*** Opening Records for the task ***

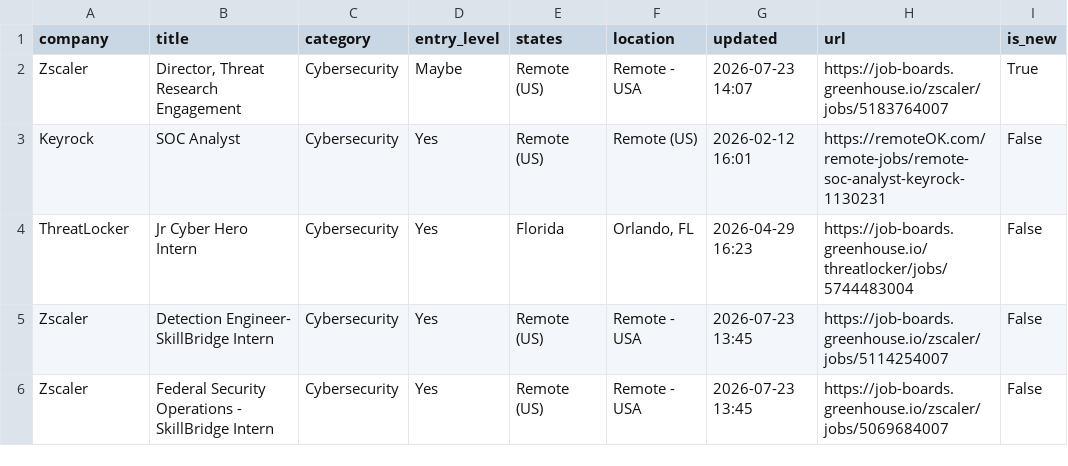
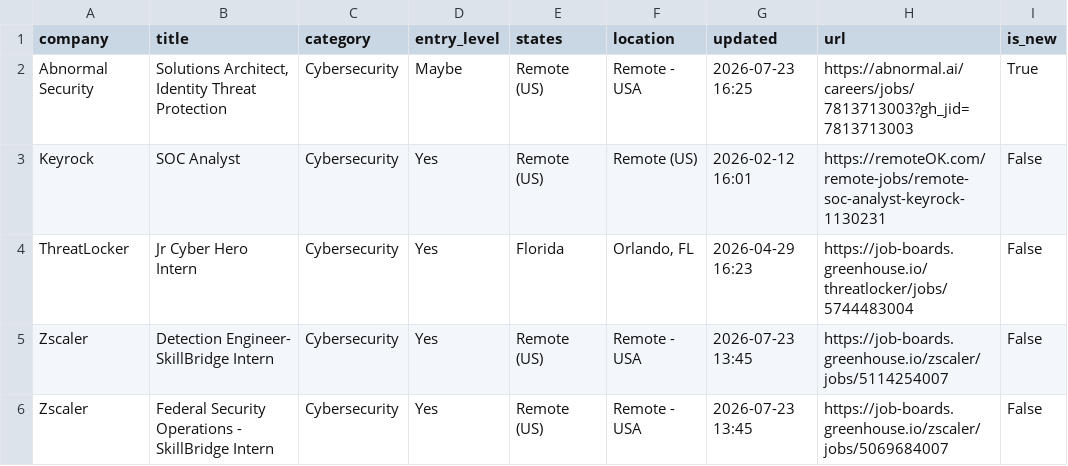
Before and after one commit to bikloz50/cybersecurity-job-tracker, a CSV file: cyber_jobs.csv, drawn as a sheet; only a part is shown; the diff covers the shown part only.

```diff
--- a/cyber_jobs.csv
+++ b/cyber_jobs.csv
@@ -1,3 +1,3 @@
 company,title,category,entry_level,states,location,updated,url,is_new
-Zscaler,"Director, Threat Research Engagement",Cybersecurity,Maybe,Remote (US),Remote - USA,2026-07-23 14:07,https://job-boards.greenhouse.io/zscaler/jobs/5183764007,True
+Abnormal Security,"Solutions Architect, Identity Threat Protection",Cybersecurity,Maybe,Remote (US),Remote - USA,2026-07-23 16:25,https://abnormal.ai/careers/jobs/7813713003?gh_jid=7813713003,True
 Keyrock,SOC Analyst,Cybersecurity,Yes,Remote (US),Remote (US),2026-02-12 16:01,https://remoteOK.com/remote-jobs/remote-soc-analyst-keyrock-1130231,False
```
Also changed, not shown: 1 added row, 2 removed rows and 1 edited cell elsewhere in this file, 3 other files.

*** Closing Records for the task ***

Only text belongs in the copy: repeat each line of the data exactly and leave out the pictures.

**Solution for this problem:**
Before and after one commit to bikloz50/cybersecurity-job-tracker, a CSV file: cyber_jobs.csv, drawn as a sheet; only a part is shown; the diff covers the shown part only.

```diff
--- a/cyber_jobs.csv
+++ b/cyber_jobs.csv
@@ -1,3 +1,3 @@
 company,title,category,entry_level,states,location,updated,url,is_new
-Zscaler,"Director, Threat Research Engagement",Cybersecurity,Maybe,Remote (US),Remote - USA,2026-07-23 14:07,https://job-boards.greenhouse.io/zscaler/jobs/5183764007,True
+Abnormal Security,"Solutions Architect, Identity Threat Protection",Cybersecurity,Maybe,Remote (US),Remote - USA,2026-07-23 16:25,https://abnormal.ai/careers/jobs/7813713003?gh_jid=7813713003,True
 Keyrock,SOC Analyst,Cybersecurity,Yes,Remote (US),Remote (US),2026-02-12 16:01,https://remoteOK.com/remote-jobs/remote-soc-analyst-keyrock-1130231,False
```
Also changed, not shown: 1 added row, 2 removed rows and 1 edited cell elsewhere in this file, 3 other files.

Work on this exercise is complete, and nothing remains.